This spring, an underground train tunnel full of radioactive waste was discovered partially collapsed at the Hanford Site in southeast Washington state. Now, federal contractors are prepping the site to fill the unstable tunnel with grout. They’re planning to start Tuesday night.

Crews at the Hanford Site in southeast Washington state are running through rehearsals and last minute details. In early October, they’ll begin pouring grout, a kind of thin cement, into a partially collapsed tunnel full of highly contaminated radioactive waste.

Scientists in southeast Washington state announced Wednesday that they had detected two black holes revolving around each other and then morphing into one.

Geologists for the state of Oregon are warning of the risk of major landslides in parts of the Columbia River Gorge that were hit by wildfires this year.

A new report released Thursday focuses on areas of the Gorge that are highly susceptible to landslides—which also happen to overlap with some of the areas hit by this year’s wildfires.

Two small-town hospitals in the Palouse have announced they plan to offer gender confirmation surgeries. The same surgeon would offer the procedure at Pullman Regional Hospital and Gritman Medical Center in nearby Moscow, Idaho.

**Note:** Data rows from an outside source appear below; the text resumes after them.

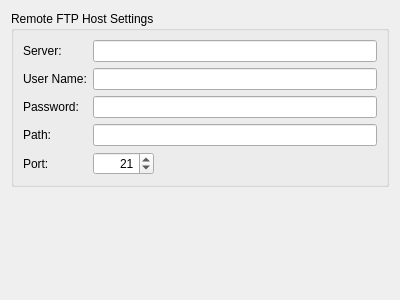
Qt form Helpviewer/Sync/SyncFtpSettingsPage.ui (testmana2/test) before a commit.
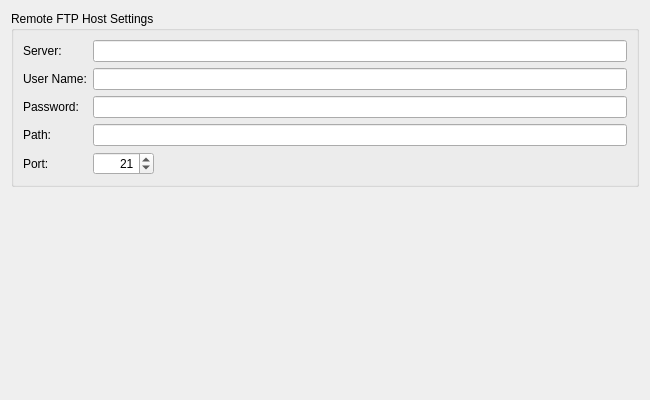
The same form after that commit.

Commit message: Refined the web browser sync assistant dialog.

The edit to the form file:
```diff
--- a/Helpviewer/Sync/SyncFtpSettingsPage.ui
+++ b/Helpviewer/Sync/SyncFtpSettingsPage.ui
@@ -6,8 +6,8 @@
    <rect>
     <x>0</x>
     <y>0</y>
-    <width>400</width>
-    <height>300</height>
+    <width>650</width>
+    <height>400</height>
    </rect>
   </property>
   <property name="title">
```
The commit also changes 5 other files.
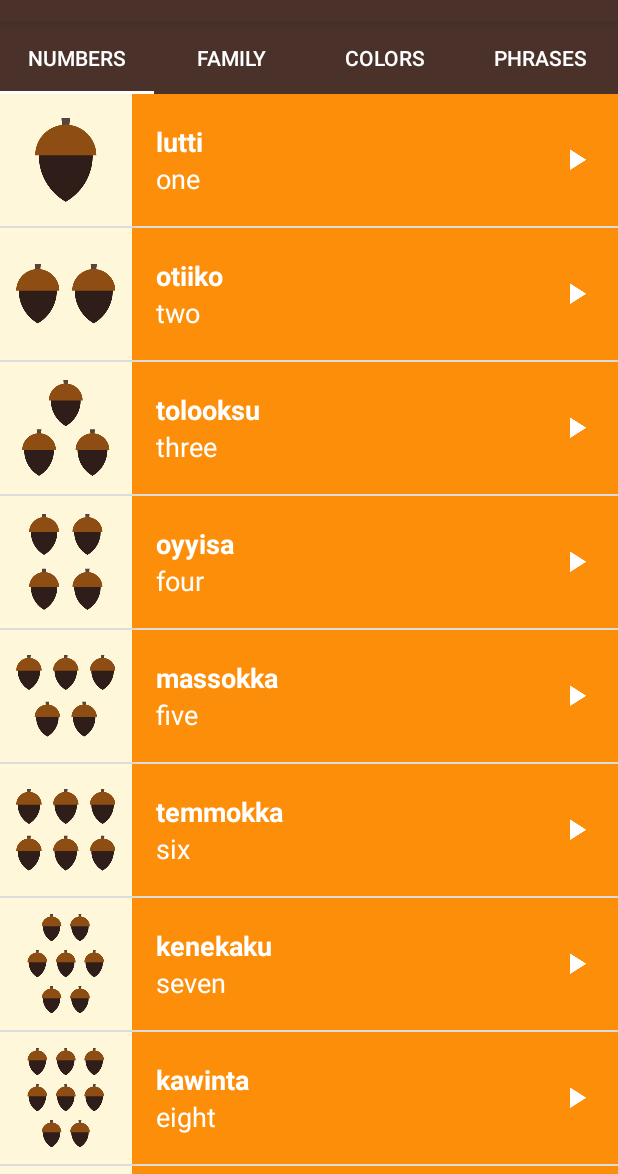
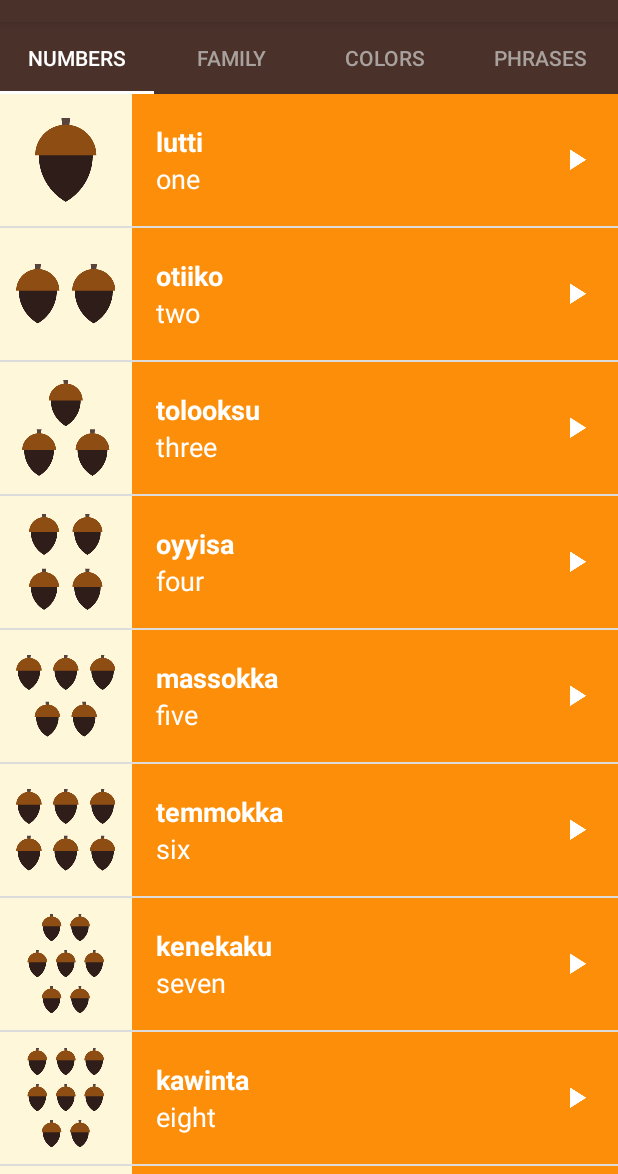
Before and after one commit to faithomotoso/Miwok, an Android app: the screen it shows after launch (MainActivity), on a phone screen of 412 x 824 dp, the part 62-1236 px from its top. Run offline under Robolectric (Android 15) with nearby library versions, the phone set to English and light mode, and no system bars.

Commit message:
changed tab text color and selected text color in activity_screen_slide.xml

```diff
--- a/app/src/main/res/layout/activity_screen_slide.xml
+++ b/app/src/main/res/layout/activity_screen_slide.xml
@@ -12,8 +12,9 @@
         app:tabMode="fixed"
         app:tabGravity="fill"
         app:tabMaxWidth="0dp"
+        app:tabSelectedTextColor="@android:color/white"
         app:tabBackground="@color/primary_color"
-        app:tabTextColor="@android:color/white">
+        app:tabTextColor="#A8A19E">
 
     </android.support.design.widget.TabLayout>
 
```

Federal workers say they are trying their best to keep the water flowing and the power going at Bonneville Dam in the Columbia River Gorge despite the wildfires.

The forest fires raging in the Columbia River Gorge are unlikely to disturb adult coho salmon right now. But Northwest tribal fishers are worried about what will happen in the fall.

Several uncontrolled wildfires in the Columbia River Gorge burning near Bonneville Dam are challenging the Bonneville Power Administration.

U.S. Department of Energy Secretary Rick Perry toured the Pacific Northwest National Laboratory and the Hanford site outside of Richland, Washington, Tuesday.

The president of the WSU College Republicans, James Allsup of Bothell, Washington, said Monday he would resign after attending the “Unite the Right” rally in Charlottesville, Virginia.

Back in June, there was an emergency at the Hanford nuclear site where workers were ordered to take cover. A sensor was detecting airborne radioactive particles.

Now KING-TV reports several workers have tested positive for those particles inside their bodies.

Washington state officials have been waiting to see how the U.S. Department of Energy plans to deal with an unstable tunnel filled with radioactive waste at the Hanford nuclear site.

If Northwest fish were stand-up comics, the salmon would be the headliner. And the fish that gets “no respect” would be the lamprey, an eel-like creature that has been plying the Northwest’s rivers for 400 million years. 

On August 21, the moon will block the sun causing a giant shadow in the Northwest. But the day of the much-anticipated total solar eclipse is also the first day of fall semester for Washington State University Cougars.

The final scramble is on to see the total eclipse on Aug. 21 in the Northwest. Most hotels and campgrounds in the path of totality are booked.

But for those willing to do some research, or pay handsomely, there are still eclipse adventures to be had.

The U.S. Department of Energy rolled out several options at a public meeting Thursday night to stabilize what’s known as Tunnel 2 at the Hanford nuclear reservation in southeast Washington. Stabilizing the tunnel became a priority after nearby Tunnel 1 was found partially collapsed this spring.

Tunnel 2 is filled with highly-radioactive equipment leftover from a plutonium plant, and the feds say it's also in danger of collapse.

At the meeting, they presented a raft of ideas to stabilize it:

Pages